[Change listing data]
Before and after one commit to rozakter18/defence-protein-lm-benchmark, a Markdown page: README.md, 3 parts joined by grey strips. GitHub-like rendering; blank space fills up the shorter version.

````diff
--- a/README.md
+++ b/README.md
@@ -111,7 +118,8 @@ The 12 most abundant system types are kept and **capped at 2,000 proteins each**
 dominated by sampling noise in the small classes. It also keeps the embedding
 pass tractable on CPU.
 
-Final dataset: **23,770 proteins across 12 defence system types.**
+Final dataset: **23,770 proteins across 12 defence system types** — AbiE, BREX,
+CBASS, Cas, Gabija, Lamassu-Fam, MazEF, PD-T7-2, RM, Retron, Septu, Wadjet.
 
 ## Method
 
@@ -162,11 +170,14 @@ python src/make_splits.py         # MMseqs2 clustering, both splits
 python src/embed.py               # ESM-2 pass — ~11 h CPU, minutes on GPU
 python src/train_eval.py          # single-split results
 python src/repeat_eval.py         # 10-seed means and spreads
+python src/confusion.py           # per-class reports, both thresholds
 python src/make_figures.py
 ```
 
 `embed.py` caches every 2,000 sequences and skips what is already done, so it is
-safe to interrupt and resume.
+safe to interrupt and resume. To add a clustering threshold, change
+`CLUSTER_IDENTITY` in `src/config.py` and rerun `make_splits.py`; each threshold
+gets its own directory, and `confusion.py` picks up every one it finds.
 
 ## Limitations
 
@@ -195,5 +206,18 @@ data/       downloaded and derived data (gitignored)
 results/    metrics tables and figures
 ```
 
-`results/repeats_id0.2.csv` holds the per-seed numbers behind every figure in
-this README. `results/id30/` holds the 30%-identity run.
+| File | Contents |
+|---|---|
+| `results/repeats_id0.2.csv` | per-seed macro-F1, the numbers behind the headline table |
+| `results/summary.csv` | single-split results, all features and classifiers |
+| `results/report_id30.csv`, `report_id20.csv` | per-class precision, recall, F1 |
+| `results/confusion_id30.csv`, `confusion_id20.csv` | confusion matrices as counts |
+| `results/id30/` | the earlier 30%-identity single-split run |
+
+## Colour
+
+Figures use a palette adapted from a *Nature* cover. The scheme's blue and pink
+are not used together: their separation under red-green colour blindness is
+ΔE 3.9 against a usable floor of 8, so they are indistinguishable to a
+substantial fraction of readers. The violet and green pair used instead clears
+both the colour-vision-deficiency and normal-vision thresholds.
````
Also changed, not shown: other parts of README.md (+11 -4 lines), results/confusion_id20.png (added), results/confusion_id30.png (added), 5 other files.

◆ Exercise goal ◆
If a line in the records above has the word "python", copy it out.

◆ Exercise response ◆
@@ -162,11 +170,14 @@ python src/make_splits.py         # MMseqs2 clustering, both splits
 python src/embed.py               # ESM-2 pass — ~11 h CPU, minutes on GPU
 python src/train_eval.py          # single-split results
 python src/repeat_eval.py         # 10-seed means and spreads
+python src/confusion.py           # per-class reports, both thresholds
 python src/make_figures.py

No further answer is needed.